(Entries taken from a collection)
--*--

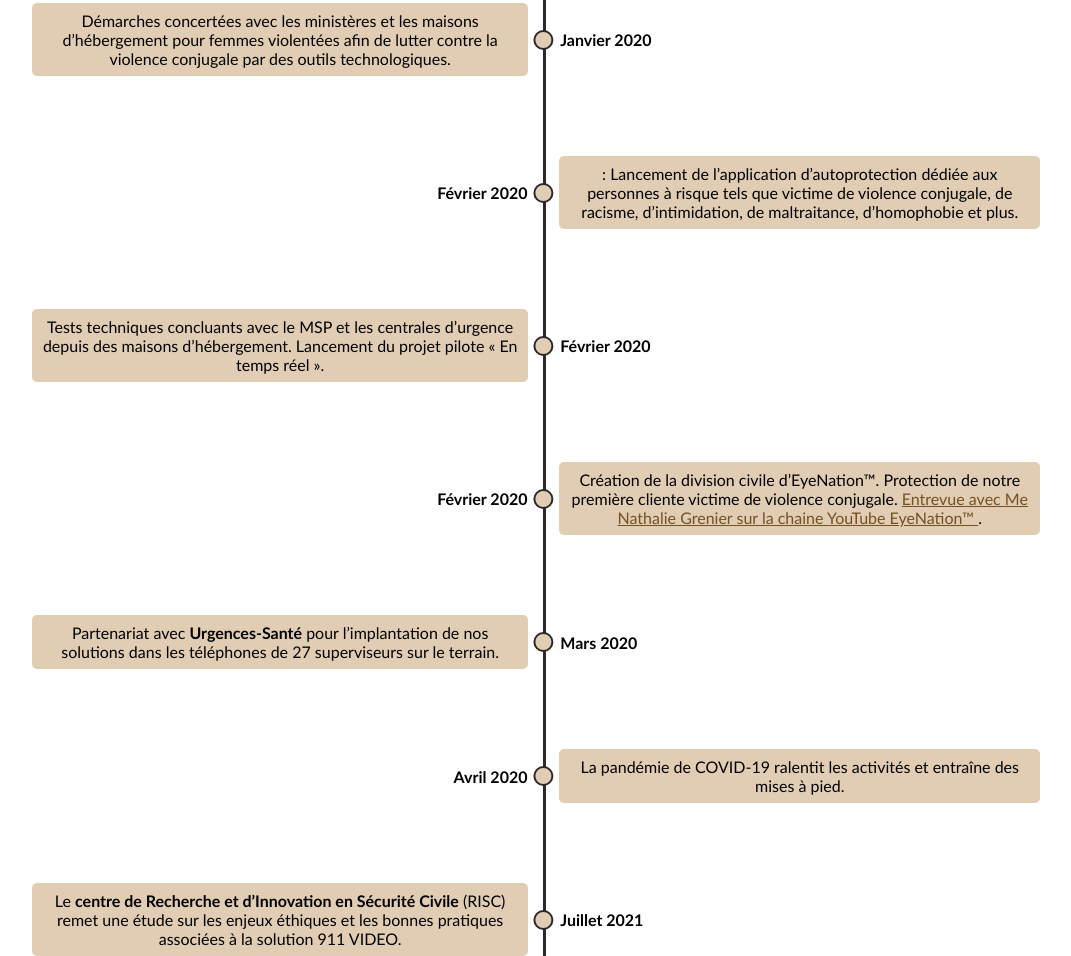
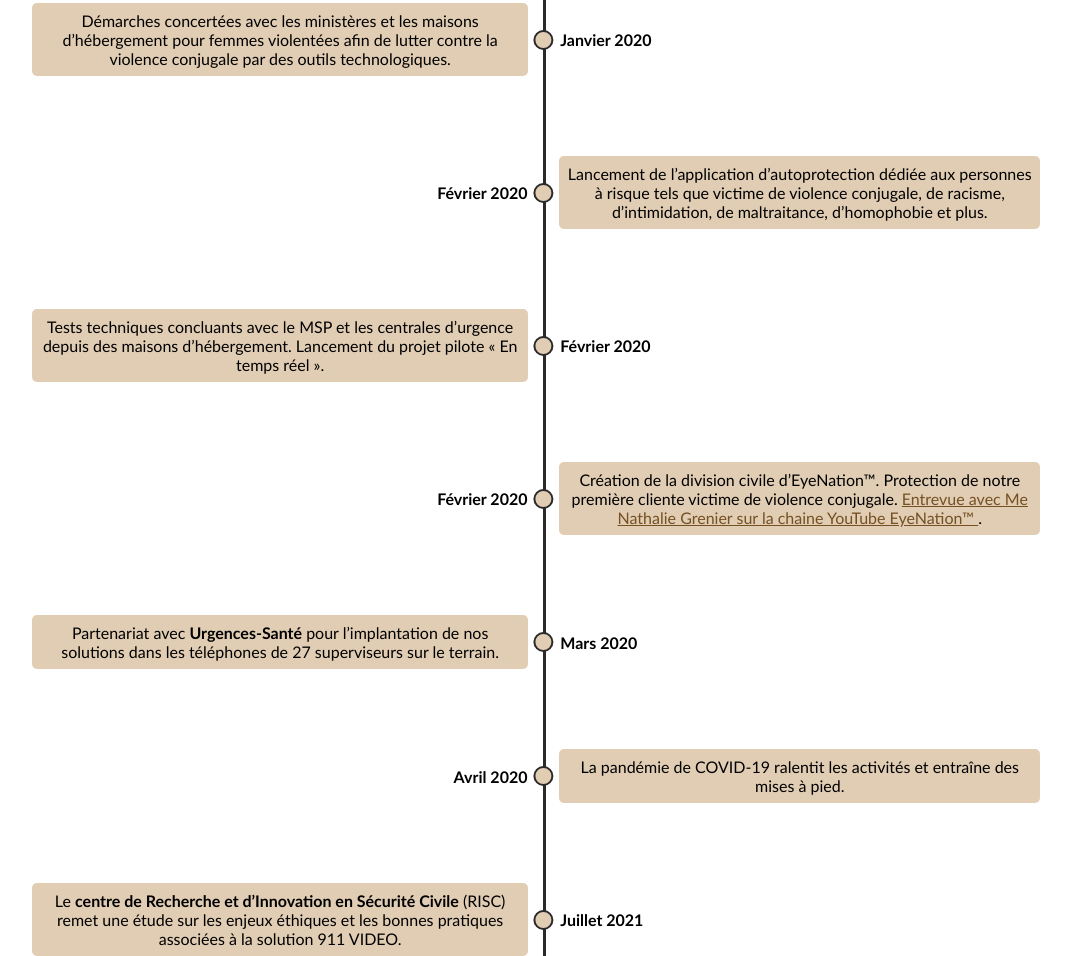
Before and after one commit to Alek-DB/GinoWebsites, a plain HTML site: page index.html in a window 1280 px wide. Shown: the part 2477-3433 px from the top of the page, without its empty margins (96-1167 px from the left). Drawn offline with nearby package versions, Linux system fonts and the light colour scheme.

Commit message:
mini update

```diff
--- a/index.html
+++ b/index.html
@@ -234,7 +234,7 @@
             </div>
             <div data-aos="fade-up" class="single-content-historique">
                 <div class="date-historique">Février 2020 </div>
-                <div class="contenu-historique">: Lancement de l’application d’autoprotection dédiée aux personnes à risque tels que victime de violence conjugale, de racisme, d’intimidation, de maltraitance, d’homophobie et plus.  </div>
+                <div class="contenu-historique">Lancement de l’application d’autoprotection dédiée aux personnes à risque tels que victime de violence conjugale, de racisme, d’intimidation, de maltraitance, d’homophobie et plus.  </div>
                 <div class="circle-historique"></div>
             </div>
             <div data-aos="fade-up" class="single-content-historique">
```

--*--

What to do> Every line containing the string "class" is required; copy each such line from the data.

Problem solution>
             <div data-aos="fade-up" class="single-content-historique">
                 <div class="date-historique">Février 2020 </div>
-                <div class="contenu-historique">: Lancement de l’application d’autoprotection dédiée aux personnes à risque tels que victime de violence conjugale, de racisme, d’intimidation, de maltraitance, d’homophobie et plus.  </div>
+                <div class="contenu-historique">Lancement de l’application d’autoprotection dédiée aux personnes à risque tels que victime de violence conjugale, de racisme, d’intimidation, de maltraitance, d’homophobie et plus.  </div>
                 <div class="circle-historique"></div>
             <div data-aos="fade-up" class="single-content-historique">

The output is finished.